Sramana: Did you decide to go into the media industry, or did you decide to go somewhere else?
Amy Pressman: Unfortunately, coming out of business school in Europe I found that the only jobs that would pay the student loans were in investment banking and consulting. I did that for three years in Norway.
Sramana: Why did you go to Norway?
Amy Pressman: My husband is Norwegian. We run the company together, and after my second child [was born] he took over as the CEO. We met at Stanford and both ended up working at Boston Consulting Group together, based on Norway. However, I was staffed on international work cases.
While I was working at BCG, I was thinking about starting a company. One of the themes that was present when I was on Capitol Hill was that I worked with a group of senators that included Al Gore, and they were very concerned with high-tech development and keeping the country competitive.
A huge theme was why Japan was trumping the United States in electronics and in the automotive industry. At the time that I was living in Europe as a consultant. The Internet was coming into its own and the services industry, a huge swath of the economy, was not addressed in the effort to improve quality of manufacturing. Part of the reason is that services do not come off of an assembly line. I felt the Internet offered a cost-effective way to improve the quality of that industry.

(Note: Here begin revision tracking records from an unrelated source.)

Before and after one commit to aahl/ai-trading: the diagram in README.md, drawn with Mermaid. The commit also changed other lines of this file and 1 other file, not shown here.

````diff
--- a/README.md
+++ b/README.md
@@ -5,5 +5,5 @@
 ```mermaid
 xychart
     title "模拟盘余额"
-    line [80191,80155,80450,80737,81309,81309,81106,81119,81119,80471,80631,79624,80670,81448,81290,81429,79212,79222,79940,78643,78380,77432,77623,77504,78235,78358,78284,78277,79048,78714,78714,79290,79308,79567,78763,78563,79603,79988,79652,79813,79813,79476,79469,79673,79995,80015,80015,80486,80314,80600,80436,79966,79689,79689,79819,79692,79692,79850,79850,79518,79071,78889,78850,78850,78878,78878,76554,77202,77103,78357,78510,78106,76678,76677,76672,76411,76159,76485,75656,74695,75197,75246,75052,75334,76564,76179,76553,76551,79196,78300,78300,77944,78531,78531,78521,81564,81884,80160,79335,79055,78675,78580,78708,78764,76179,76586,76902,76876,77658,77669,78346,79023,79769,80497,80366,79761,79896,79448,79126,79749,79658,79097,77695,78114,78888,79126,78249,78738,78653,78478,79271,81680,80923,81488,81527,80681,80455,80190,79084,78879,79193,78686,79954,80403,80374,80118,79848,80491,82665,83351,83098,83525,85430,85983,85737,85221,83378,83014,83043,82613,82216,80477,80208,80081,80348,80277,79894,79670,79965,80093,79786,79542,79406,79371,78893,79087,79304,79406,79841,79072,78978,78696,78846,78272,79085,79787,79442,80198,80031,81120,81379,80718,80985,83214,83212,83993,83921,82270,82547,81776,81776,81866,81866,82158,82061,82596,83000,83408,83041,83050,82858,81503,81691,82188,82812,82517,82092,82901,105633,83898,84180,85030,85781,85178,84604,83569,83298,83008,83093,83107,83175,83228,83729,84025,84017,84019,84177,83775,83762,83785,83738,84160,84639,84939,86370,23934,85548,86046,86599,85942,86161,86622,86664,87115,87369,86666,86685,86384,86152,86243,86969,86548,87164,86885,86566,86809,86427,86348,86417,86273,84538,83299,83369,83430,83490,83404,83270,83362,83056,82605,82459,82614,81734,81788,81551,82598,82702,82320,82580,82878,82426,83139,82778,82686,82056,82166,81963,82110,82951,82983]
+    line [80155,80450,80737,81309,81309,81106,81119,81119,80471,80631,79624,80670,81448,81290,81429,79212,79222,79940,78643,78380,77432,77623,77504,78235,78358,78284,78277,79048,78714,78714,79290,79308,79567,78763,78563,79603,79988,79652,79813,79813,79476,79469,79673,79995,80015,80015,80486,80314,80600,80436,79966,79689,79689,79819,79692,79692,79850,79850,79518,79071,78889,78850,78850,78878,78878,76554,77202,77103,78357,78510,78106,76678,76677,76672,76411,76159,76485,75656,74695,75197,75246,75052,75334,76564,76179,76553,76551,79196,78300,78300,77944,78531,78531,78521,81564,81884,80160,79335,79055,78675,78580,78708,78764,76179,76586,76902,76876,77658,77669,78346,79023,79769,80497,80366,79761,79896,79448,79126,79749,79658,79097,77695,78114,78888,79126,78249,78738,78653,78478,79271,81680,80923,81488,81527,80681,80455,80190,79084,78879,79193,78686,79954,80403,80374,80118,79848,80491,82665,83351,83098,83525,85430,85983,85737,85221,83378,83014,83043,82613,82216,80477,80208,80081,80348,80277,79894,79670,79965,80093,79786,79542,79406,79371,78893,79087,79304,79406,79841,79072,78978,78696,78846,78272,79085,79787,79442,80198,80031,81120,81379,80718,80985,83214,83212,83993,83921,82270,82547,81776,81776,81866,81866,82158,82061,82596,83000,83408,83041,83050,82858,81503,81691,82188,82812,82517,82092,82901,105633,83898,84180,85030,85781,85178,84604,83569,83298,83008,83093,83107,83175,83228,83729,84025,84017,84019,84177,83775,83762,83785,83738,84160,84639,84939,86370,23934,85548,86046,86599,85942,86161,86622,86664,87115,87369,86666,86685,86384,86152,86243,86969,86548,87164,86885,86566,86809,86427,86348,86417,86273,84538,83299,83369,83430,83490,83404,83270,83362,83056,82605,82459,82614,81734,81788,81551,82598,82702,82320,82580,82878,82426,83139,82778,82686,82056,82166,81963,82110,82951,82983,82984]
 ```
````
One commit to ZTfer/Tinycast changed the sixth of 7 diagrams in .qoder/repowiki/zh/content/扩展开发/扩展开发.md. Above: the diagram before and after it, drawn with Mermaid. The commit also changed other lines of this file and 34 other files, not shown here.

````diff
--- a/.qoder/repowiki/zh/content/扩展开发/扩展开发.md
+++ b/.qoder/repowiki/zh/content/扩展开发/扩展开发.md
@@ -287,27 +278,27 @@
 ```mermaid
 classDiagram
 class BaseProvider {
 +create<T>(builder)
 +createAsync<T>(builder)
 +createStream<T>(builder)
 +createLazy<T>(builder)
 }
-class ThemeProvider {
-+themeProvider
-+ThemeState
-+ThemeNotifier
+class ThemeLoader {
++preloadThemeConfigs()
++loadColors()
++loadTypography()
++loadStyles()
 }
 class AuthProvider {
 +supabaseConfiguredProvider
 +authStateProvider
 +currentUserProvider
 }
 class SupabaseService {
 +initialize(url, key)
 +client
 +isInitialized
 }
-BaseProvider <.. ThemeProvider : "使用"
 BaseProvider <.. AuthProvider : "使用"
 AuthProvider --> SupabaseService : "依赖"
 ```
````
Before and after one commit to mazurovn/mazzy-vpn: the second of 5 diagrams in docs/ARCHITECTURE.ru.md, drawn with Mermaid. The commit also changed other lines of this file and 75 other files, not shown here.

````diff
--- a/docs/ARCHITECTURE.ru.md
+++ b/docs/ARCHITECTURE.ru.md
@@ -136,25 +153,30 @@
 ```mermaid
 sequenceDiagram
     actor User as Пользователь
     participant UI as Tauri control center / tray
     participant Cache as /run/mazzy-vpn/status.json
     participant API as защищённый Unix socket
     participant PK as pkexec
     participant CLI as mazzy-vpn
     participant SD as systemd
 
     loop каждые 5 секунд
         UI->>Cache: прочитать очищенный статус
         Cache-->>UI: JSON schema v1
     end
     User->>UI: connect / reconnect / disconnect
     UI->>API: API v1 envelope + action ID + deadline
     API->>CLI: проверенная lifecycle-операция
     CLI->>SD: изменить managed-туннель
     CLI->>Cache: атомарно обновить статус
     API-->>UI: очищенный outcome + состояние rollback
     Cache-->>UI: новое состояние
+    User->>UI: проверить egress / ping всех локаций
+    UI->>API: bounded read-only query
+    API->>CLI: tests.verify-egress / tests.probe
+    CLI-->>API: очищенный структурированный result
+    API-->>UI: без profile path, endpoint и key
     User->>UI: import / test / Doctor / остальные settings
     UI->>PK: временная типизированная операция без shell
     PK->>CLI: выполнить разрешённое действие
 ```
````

The idea crystallized based on work I had done while working on Capitol Hill, on work at business school, and then on the work I was doing as a consultant. I was working in a number of industries, including several projects in consumer packaging. They have a lot of rich granular benchmarking data. The original idea was about getting benchmarking data for services organizations such as hotels. Each hotel would know how it was doing in terms of customer satisfaction, not just compared to other hotels in their brand but compared to their direct competitors. That concept was virtually unattainable prior to the Internet. It would have been too costly to attempt to gather that type of data.
Sramana: Did you leave consulting to start Medallia?
Amy Pressman: I did finally decide to leave consulting to start Medallia. I also recognized that I needed to be back in the Bay Area. I will say that I now think that there are disadvantages as well as advantages to being in the Bay Area. I certainly think that entrepreneurs can start companies wherever they are and that they do not have to come here. At the time, I felt I had to move to the Bay Area.
Sramana: There is a misconception that entrepreneurs need to start a company in the Bay Area. Let’s explore that more.
Amy Pressman: I left the Bay Area in 1995. I came back in 1999. It was as if I had landed in an alien land. I returned in the middle of the bubble. I started to drink the Kool-Aid. Everyone I went to business school with was working at a startup, and they were all worth millions of dollars on paper. Just as we were getting started the bubble started to burst. That turned out to be a wonderful time to start a company.
If you start a company while money is easy, you are expected to spend money fast and create value fast. It is hard to create the type of value in a company that the ridiculous valuations were predicated upon. I think having too much money does not force entrepreneurs to prioritize and make good decisions. It does not force innovation or creativity. In my opinion, it forces you away from true entrepreneurship, which requires a gritty method of solving problems.
Additionally, there is a lot of engineering talent in the Valley. A lot of the engineers who come to the Valley are attracted to being involved in the next big thing. It becomes hard for small startups to attract top talent. It was hard to attract great talent in the pre-IPO of Google period. If you are in other locations, there may be more talent available to you.